Frederic Vasseur, Ferrari’s team boss, claimed Formula 1‘s popularity in the United States by having more American drivers and not necessarily teams.
Vasseur’s was speaking at the Team Principal’s press conference over the 2023 British Grand Prix weekend, as the subject of having an extra team was brought up, with FIA President Mohammed Ben Sulayem recently spoke again of the bid submitted by Andretti Global and General Motors (through Cadillac) to join F1 as an 11th team.
As it stands now, the latest deadline for potential F1 teams to submit their bids has now passed, with reports confirming two bids; from Andretti Cadillac and Hitech Grand Prix under evaluation by the FIA and F1.
Interestingly, the date a final decision can be expected remains fluid, suggesting there is quite a bit of politicking going around in the background between the FIA and F1, while teams – who officially have no say in this as per the Concorde agreement – will be lobbying hard to get their own way.
Is Andretti Cadillac a done deal?
Interestingly, Ben Sulayem speaks of the Andretti and GM submission as if it is a done deal, while Stefano Domenicali still doesn’t seem convinced that an 11th team is a good idea.
He recently said, quoted by The Race: “If you have a good show 20 cars are more than enough. If you have two cars, or two drivers fighting, the level of attention is mega. So can you imagine 20 cars, 10 teams, on the level where there is a competition on the track? It would be impressive.
“I would say let’s wait and see. My ‘no’ is not against someone who wants to come in. I need to clarify that because otherwise it seems that I want to be protectionist.
“That is not the case. I want to see the right one. And I need to also respect the ones that have invested in F1 in the last period because we forget too quickly in that respect.
“We need to be prudent. We need to take the right decision,” the Italian concluded.

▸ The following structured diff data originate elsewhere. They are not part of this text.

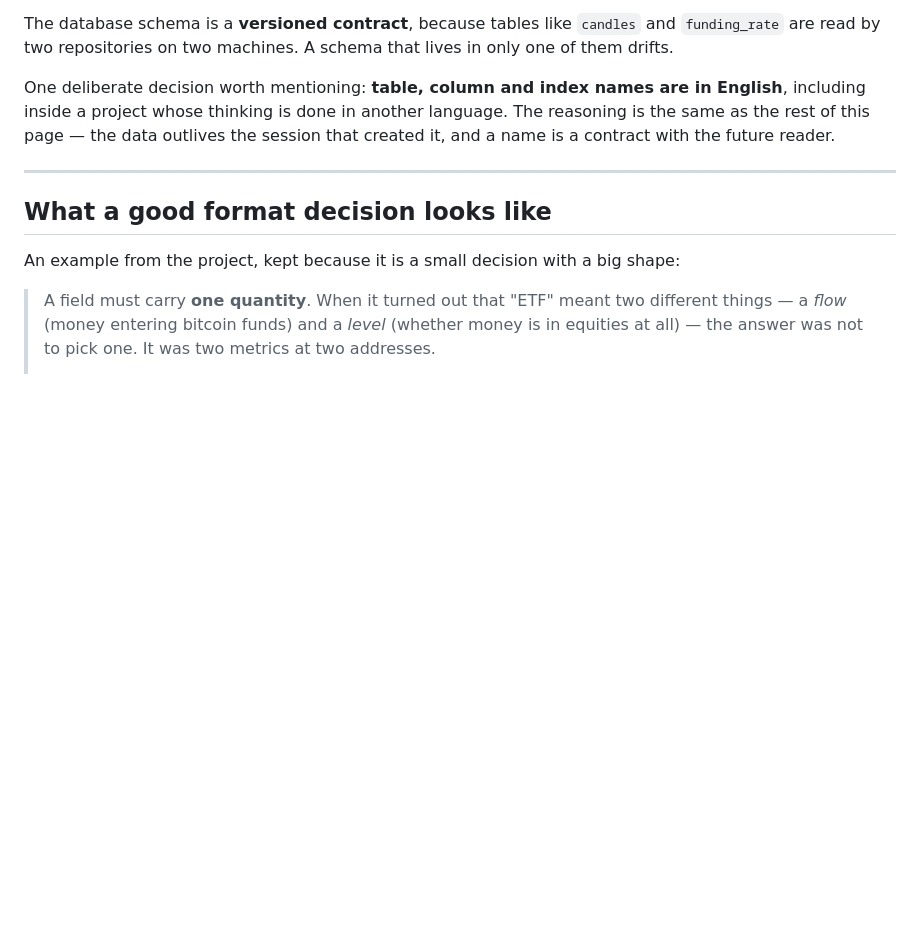
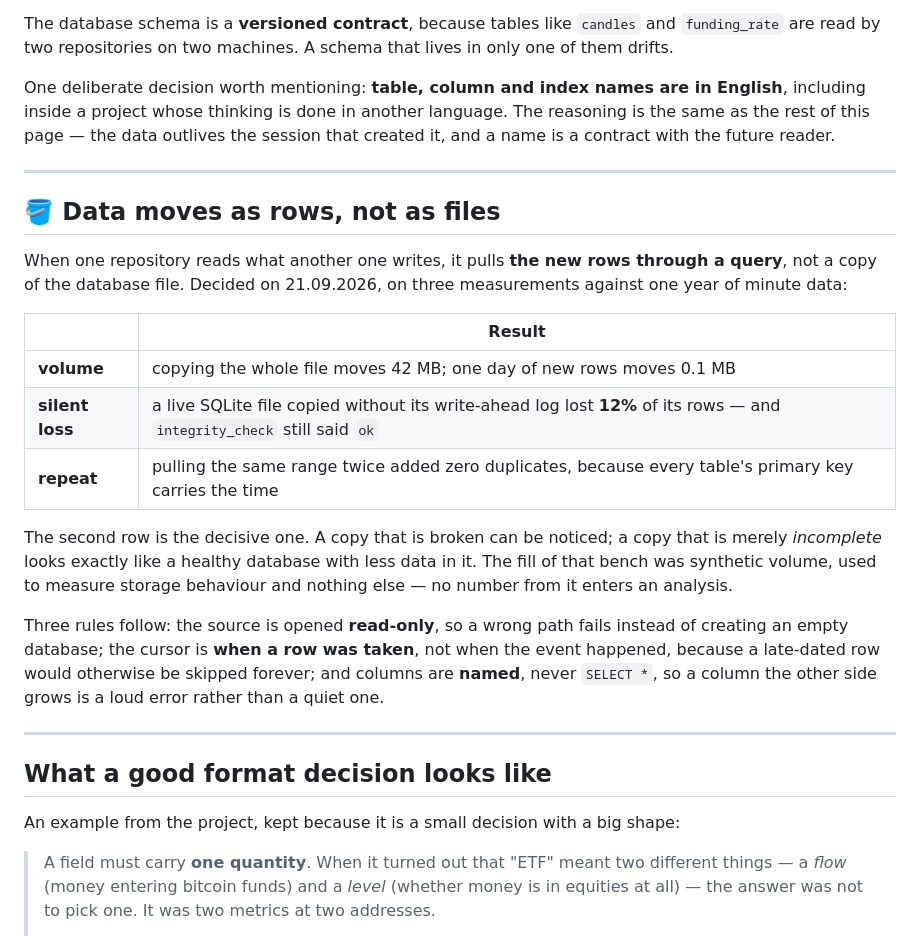
Before and after one commit to orbilob/orbitron-public, a Markdown page: 04 — THE ENGINEERING/Contracts and formats.md, the part around the change. Rendered like a GitHub page; blank space fills up the shorter version.

```diff
--- a/04 — THE ENGINEERING/Contracts and formats.md
+++ b/04 — THE ENGINEERING/Contracts and formats.md
@@ -97,6 +97,31 @@ that created it, and a name is a contract with the future reader.
 
 ---
 
+## 🪣 Data moves as rows, not as files
+
+When one repository reads what another one writes, it pulls **the new rows through a
+query**, not a copy of the database file. Decided on 21.09.2026, on three
+measurements against one year of minute data:
+
+| | Result |
+|---|---|
+| **volume** | copying the whole file moves 42 MB; one day of new rows moves 0.1 MB |
+| **silent loss** | a live SQLite file copied without its write-ahead log lost **12%** of its rows — and `integrity_check` still said `ok` |
+| **repeat** | pulling the same range twice added zero duplicates, because every table's primary key carries the time |
+
+The second row is the decisive one. A copy that is broken can be noticed; a copy
+that is merely *incomplete* looks exactly like a healthy database with less data in
+it. The fill of that bench was synthetic volume, used to measure storage behaviour
+and nothing else — no number from it enters an analysis.
+
+Three rules follow: the source is opened **read-only**, so a wrong path fails
+instead of creating an empty database; the cursor is **when a row was taken**, not
+when the event happened, because a late-dated row would otherwise be skipped
+forever; and columns are **named**, never `SELECT *`, so a column the other side
+grows is a loud error rather than a quiet one.
+
+---
+
 ## What a good format decision looks like
 
 An example from the project, kept because it is a small decision with a big shape:
```
Also changed, not shown: 04 — THE ENGINEERING/Shared code, one number.md (+34 -1 lines).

Toto Wolff has been one of the most vocal of all ten F1 team bossed about having an extra team to split the revenue pie with.
He said: “There is no mature sports league in the world, whether it’s a national football championship, or the Champions League, the NBA, the NFL, the NHL, where such situation is possible, where you say, ‘I’m setting up a team and I’m joining, thank you very much for making me part of the prize fund.
“You have to give to qualify, you have to go through the ranks, you have to showcase the commitment to the championship that we’ve done over the many years.
“If everybody in the NFL agrees – the teams that own the franchise there, so it’s different to us – agrees to have another entry, to let another team in because of the right reasons, the right ownership, etc, then that team is being admitted into the championship. And the same with most of the professional leagues in the US. We are a franchise, and this is how I would look at it.”
“If (an entry bid) is creative, then we must look at it,” Wolff admitted. “So far, what we’ve seen hasn’t convinced the teams – but we haven’t seen the applications and submissions that were made to the FIA and to Stefano, and they will judge whether that is positive for Formula 1 or not.
“But in any case, from a team’s owner side, there no leagues which just increased the entries, because that just dilutes the whole league. I think if it’s accretive then obviously not,” he maintained.
An American driver better than an America team?
With F1 popularity booming Stateside, supporters of Andretti Cadillac claim their presence will drive the sport’s popularity there even more. However Fred Vasseur begs to differ, while trying to avoid the “money” talk.
“Very often we are speaking about the nationality of the team but for me, it’s absolutely not an argument,” he said. “F1 is not just a UK championship because we have 70 per cent of the teams based in the UK.
“The attractivity of the F1 is much more based on the nationality of the drivers and so it’s nothing to do with the nationality of the team,” Vasseur insisted.
His Mercedes counterpart Toto Wolff agreed, he added: “The team’s nationality plays no role. We have an American team since a long time, we need to have a good points system that we attract more drivers from the US, that we make them eligible for a Super Licence.
“We need to support young drivers like Logan Sargeant to give them enough time, because like we’ve seen with Fernando in Spain, you’ve got to race at the front.
“If you’re not racing at the front your fellow countrymen are not going to follow. These are the things we have to do,” Wolff maintained.
It is quite funny though that Wolff talks about supporting Logan Sargeant, with rumors floating all over the F1 paddock that the Austrian is trying to convince Williams to let the American rookie go and replace him by Mick Schumacher.